That's the question online supporters were asking Tuesday after a user account for the stiff and formal politician disappeared from a Twitter-like microblogging site two days after it was discovered.
"No matter when Brother Tao shows up, I will wait for him every day," said one posting on the People's Daily microblogging site, using an informal way to refer to the president.
It was one of more than a thousand supportive postings on the site run by the People's Daily, the mouthpiece of the Chinese Communist Party. Hu's profile attracted more than 7,000 followers on Sunday, when it was first discovered, according to the state-run Global Times newspaper.
The creation of the president's account may have been an oversight by the microblogging site, which launched on Feb. 1. Hu had previously registered with a People's Daily message forum when he conducted an online chat with citizens in 2008, and those users were automatically given microblog accounts, the site administrator said in a posting.

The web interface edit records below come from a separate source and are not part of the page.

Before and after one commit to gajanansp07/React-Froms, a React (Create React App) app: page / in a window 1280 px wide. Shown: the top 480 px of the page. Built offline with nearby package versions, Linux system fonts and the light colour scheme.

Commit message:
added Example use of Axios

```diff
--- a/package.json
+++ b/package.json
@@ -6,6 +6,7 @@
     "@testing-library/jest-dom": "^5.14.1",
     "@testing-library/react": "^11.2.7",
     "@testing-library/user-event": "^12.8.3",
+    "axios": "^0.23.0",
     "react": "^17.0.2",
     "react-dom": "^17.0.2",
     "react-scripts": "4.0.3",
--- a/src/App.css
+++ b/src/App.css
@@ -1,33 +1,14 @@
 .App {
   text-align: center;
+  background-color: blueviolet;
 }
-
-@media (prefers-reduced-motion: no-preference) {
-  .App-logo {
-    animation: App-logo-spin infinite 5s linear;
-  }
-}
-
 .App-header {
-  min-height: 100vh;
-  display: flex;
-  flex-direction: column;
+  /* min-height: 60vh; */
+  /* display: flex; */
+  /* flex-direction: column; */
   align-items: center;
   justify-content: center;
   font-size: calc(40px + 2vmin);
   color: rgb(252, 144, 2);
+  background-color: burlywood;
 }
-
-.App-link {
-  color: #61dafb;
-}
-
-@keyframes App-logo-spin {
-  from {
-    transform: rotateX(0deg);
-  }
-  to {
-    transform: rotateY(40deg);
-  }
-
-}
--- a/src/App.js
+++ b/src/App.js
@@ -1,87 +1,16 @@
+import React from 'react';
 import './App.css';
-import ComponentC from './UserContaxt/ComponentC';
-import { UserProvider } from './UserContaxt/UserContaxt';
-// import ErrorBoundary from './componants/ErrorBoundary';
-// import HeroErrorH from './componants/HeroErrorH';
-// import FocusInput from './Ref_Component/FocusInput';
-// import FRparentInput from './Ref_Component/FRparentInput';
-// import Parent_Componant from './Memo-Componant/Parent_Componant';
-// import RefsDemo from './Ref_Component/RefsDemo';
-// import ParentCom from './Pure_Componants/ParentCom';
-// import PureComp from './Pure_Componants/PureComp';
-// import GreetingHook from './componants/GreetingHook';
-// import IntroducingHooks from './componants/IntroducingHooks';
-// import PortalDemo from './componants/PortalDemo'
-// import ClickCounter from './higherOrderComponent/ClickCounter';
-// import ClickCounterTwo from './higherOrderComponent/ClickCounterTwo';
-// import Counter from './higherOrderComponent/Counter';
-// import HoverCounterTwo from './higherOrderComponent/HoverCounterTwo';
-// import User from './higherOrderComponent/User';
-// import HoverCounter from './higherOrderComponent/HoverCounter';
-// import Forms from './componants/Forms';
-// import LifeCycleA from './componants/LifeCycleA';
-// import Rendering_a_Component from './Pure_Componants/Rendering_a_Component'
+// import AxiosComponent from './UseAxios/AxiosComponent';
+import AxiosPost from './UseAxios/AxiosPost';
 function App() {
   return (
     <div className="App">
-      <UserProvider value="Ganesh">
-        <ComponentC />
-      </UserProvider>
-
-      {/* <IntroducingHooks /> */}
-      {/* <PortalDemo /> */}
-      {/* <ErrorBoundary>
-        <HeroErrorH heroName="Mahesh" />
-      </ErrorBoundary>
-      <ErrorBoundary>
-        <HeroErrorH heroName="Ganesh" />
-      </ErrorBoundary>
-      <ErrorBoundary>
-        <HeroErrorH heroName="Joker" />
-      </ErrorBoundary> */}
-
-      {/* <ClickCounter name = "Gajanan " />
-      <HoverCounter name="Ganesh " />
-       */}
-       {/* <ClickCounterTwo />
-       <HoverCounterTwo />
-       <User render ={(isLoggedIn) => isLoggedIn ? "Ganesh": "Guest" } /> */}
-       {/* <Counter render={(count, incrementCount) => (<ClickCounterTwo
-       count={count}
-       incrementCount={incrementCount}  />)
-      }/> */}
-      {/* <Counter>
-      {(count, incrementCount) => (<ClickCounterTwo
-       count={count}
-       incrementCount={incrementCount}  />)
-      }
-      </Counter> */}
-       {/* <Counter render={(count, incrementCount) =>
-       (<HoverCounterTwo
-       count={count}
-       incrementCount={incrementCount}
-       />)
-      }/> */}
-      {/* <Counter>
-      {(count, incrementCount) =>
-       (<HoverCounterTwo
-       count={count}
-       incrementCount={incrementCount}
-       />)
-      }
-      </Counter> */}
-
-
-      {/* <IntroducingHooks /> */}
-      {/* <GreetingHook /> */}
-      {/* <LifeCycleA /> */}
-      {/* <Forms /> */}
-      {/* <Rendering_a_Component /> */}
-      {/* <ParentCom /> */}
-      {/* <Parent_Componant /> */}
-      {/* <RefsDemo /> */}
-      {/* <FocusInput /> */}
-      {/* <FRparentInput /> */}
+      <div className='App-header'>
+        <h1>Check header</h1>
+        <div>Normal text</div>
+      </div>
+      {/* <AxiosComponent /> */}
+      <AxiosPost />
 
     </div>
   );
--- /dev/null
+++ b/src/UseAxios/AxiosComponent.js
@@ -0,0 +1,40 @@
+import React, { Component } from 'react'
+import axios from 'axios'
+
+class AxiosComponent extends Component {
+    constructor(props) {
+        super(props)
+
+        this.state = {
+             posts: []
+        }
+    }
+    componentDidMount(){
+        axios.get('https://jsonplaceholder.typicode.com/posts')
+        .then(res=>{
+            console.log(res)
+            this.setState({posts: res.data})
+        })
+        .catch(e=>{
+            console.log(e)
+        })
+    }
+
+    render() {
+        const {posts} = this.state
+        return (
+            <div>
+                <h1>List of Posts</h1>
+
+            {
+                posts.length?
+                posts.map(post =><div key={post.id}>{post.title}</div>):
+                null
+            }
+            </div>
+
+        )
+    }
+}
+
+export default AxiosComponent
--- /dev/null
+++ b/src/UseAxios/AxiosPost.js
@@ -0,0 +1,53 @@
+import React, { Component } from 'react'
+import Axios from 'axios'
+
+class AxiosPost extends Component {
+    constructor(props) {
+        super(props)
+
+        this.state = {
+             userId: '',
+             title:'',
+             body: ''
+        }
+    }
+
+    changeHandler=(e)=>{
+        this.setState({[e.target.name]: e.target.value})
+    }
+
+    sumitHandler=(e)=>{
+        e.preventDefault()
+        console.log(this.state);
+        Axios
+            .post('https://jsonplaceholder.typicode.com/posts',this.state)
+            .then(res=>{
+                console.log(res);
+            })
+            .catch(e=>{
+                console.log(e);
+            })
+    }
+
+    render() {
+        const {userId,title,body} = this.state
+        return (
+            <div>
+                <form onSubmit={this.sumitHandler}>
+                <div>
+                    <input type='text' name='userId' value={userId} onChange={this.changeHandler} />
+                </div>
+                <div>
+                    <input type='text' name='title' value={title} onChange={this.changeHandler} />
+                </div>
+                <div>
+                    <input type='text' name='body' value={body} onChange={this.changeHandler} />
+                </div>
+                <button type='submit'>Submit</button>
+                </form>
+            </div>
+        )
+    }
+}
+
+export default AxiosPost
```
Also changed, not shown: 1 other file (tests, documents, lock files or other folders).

There were no updates or postings on Hu's account before it vanished late Monday, media reports said.
"Microblog accounts for (message forum) guests who have not personally confirmed them will all be closed," the People's Daily Web site said in a notice posted Tuesday, without specifically referring to Hu. A woman at the Web site's marketing department said they had no further comment.
China's staid leaders have only dipped their toes into the country's vibrant and boisterous online world.
Hu held his first and only online chat in 2008, during which he answered three questions: Do you use the Internet? What do you read on the Web? Do you review suggestions and proposals from online users?
An online chat with Premier Wen Jiabao last year was more extensive, during which the popular leader fielded 30 questions that touched on topics such as unemployment, the wealth gap and social justice.
China boasts the world's largest online population of 384 million Internet users, though content is tightly controlled. The government blocks material deemed subversive or pornographic, including foreign social media sites like Twitter and Facebook, and the popular video-sharing site YouTube.